This paper discusses the development, and assesses the appropriateness, of a Clinical Process Mapping Methodology (CPMM) to support information systems (ISs) innovation in acute hospitals. It is based on an ongoing longitudinal study in acute academic teaching hospitals in Ireland. The key rationale underpinning the research was that any attempt to develop ISs to support or change clinical work, must be based on a sophisticated, holistic and granular understanding of existing practices. Drawing on the insights gleaned through this observational study, an initial CPMM was developed by adapting elements from existing modelling languages to fit the clinical context in question.

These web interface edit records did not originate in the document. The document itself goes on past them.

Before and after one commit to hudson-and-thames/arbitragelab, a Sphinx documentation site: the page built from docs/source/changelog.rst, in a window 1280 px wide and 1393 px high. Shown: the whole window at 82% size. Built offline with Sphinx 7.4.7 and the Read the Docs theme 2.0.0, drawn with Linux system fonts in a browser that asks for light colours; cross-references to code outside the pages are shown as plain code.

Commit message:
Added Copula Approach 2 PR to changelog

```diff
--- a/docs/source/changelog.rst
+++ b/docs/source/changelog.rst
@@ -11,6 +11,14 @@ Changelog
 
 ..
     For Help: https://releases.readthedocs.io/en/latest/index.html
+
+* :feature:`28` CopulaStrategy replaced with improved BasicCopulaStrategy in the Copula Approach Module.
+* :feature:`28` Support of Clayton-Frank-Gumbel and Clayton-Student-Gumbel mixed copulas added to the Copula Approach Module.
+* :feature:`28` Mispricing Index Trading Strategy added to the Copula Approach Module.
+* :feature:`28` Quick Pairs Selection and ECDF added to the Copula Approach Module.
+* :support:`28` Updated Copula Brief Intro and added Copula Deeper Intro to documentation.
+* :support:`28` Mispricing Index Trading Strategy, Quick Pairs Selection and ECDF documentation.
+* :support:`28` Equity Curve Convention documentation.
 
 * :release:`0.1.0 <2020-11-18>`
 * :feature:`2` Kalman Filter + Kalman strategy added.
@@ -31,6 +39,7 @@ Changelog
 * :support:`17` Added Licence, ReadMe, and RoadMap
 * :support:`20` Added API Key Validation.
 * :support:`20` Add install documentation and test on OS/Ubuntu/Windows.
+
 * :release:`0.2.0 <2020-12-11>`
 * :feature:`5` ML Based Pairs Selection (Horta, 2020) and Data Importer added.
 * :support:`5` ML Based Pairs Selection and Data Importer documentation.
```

Our observations highlight the complex, collaborative and contingent nature of clinical practice, and the important mediating role played by technical and non-technical artefacts. This complexity would caution against viewing modelling as a panacea, which can be used to map the world in an objective or unproblematic manner. While modelling can be very helpful for facilitating new perspectives on work, and for facilitating productive collective sensemaking processes, it should be borne in mind that all models are purposeful, and necessarily partial, representations of the 'real' world. This underlines the importance of using any modelling approach in a discriminating and reflective way.